In theory, a solo outing should be a breath of fresh air, but where Homecoming felt a little leaner in scope post-Civil War, Far From Home is forced to reckon with the universe-shattering events of Endgame. It tightens its gaze enough to still feel like a Spider-Man film, but the loose ends of Phase 3 prove cumbersome, and it’s forced to contort several plot threads into a clumsy narrative. Tom Holland’s Peter Parker juggles not only a burgeoning crush on MJ (Zendaya), but also a world devoid of Avengers, and Happy Hogan’s (Jon Favreau) summer tryst with his aunt (Marisa Tomei). That’s all on top of Nick Fury’s (Samuel L. Jackson) insistence that Peter step up to the plate alongside newcomer Quentin “Mysterio” Beck (the film’s MVP, Jake Gyllenhaal) to battle creatures called Elementals (think of the Titans from Disney’s Hercules). Spidey’s Nick Fury-sanctioned derring-do against the Elementals is the film at its most clunky, leading certain characters to make mind-boggling mistakes out of sheer (and frankly, insulting) gullibility.

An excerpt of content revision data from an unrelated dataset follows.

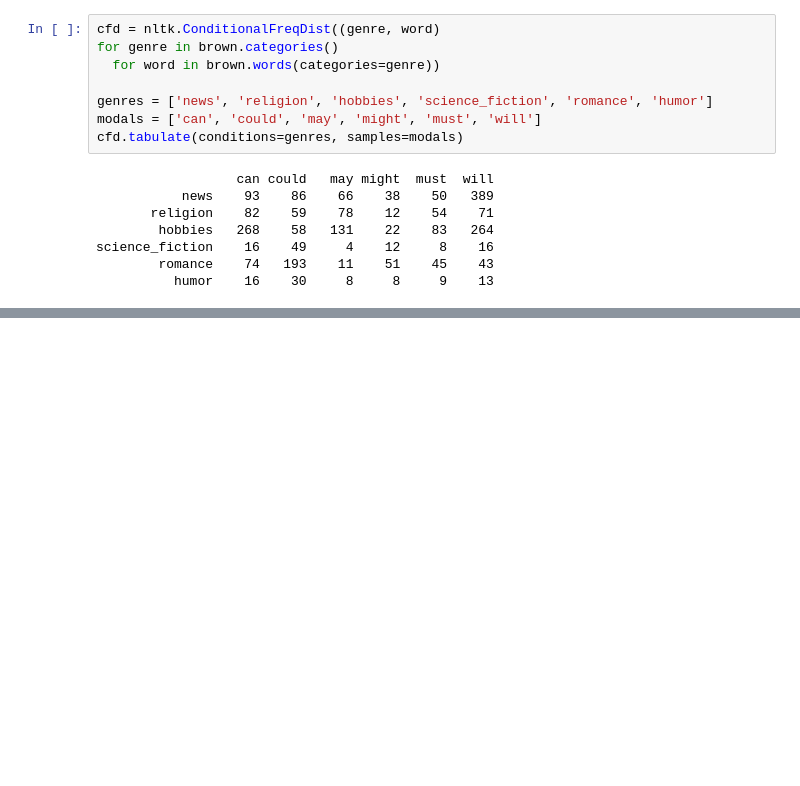
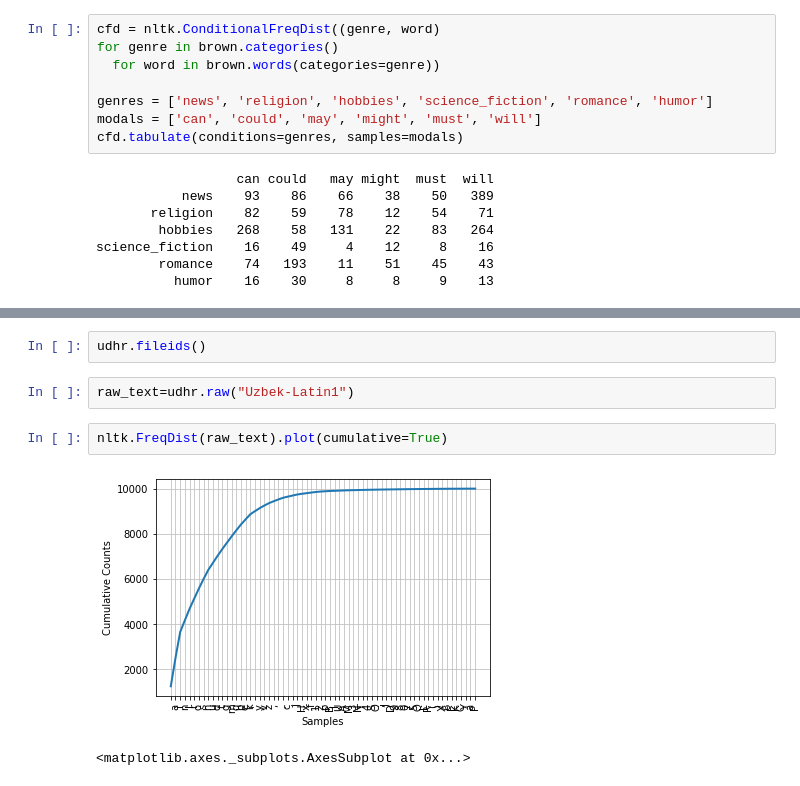
Before and after one commit to prakharsrivastava/Interviews, a Jupyter notebook: Natural_Language_Processing_with_Python_ch_2.ipynb, the cells around one changed output, grey strips where cells are left out. Saved outputs shown, nothing was run; the diff lists cells and outputs as text; blank space fills up the shorter version.

```diff
--- a/Natural_Language_Processing_with_Python_ch_2.ipynb
+++ b/Natural_Language_Processing_with_Python_ch_2.ipynb
@@ -223,0 +300,9 @@ science_fiction    16    49     4    12     8    16
+# %%
+udhr.fileids()
+# %%
+raw_text=udhr.raw("Uzbek-Latin1")
+# %%
+nltk.FreqDist(raw_text).plot(cumulative=True)
+# %% [output]
+[figure, added]
+<matplotlib.axes._subplots.AxesSubplot at 0x...>
```
Also changed, not shown: parts of 29 cells of this notebook.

It’s a hell of a lot, often bogging the film down. The viewer is forced to perform mental gymnastics that would put the web-slinger to shame in an effort to enjoy the show. In spite of this, Holland is operating at 150% to keep things as breezy as possible. To date, the best iteration of the character, he’s an eminently winning physical performer, and his contrast to Zendaya’s cagey deadpan provides the film some of its best moments. To its credit, Far From Home’s high school romance and teenage pitfalls are wonderfully rendered, even amidst the laborious superhero narrative and digital mush of the action.
As the set pieces and exposition threaten a catatonic state, Jake Gyllenhaal barrels through them, injecting entire scenes with a showboaty freneticism. After a near miss with donning the red mask himself, the actor claims a much-deserved reward by stealing the spotlight entirely. The film plays a little fast and loose with Beck versus his comic book origins (perhaps blasphemy to purists), but with a commendable bit of maneuvering into the MCU, Gyllenhaal nails the spirit of the thing. Not quite in overdrive compared to his bigger performances, he sells it with ease. He skews both bombastic and measured, brandishing everything that makes him one of our consistently undervalued movie stars.
Spider-Man: Far From Home, riding the highs of its charismatic players, and intermittently teasing compelling notions, is–like its hero–somewhat out of its depth. It’s not without its charms, but it tries to excuse the dull spectacle by making it central to the plot, with the gall to tell us it doesn’t matter, because we’ll believe anything.
Spider-Man: Far From Home opens on July 3.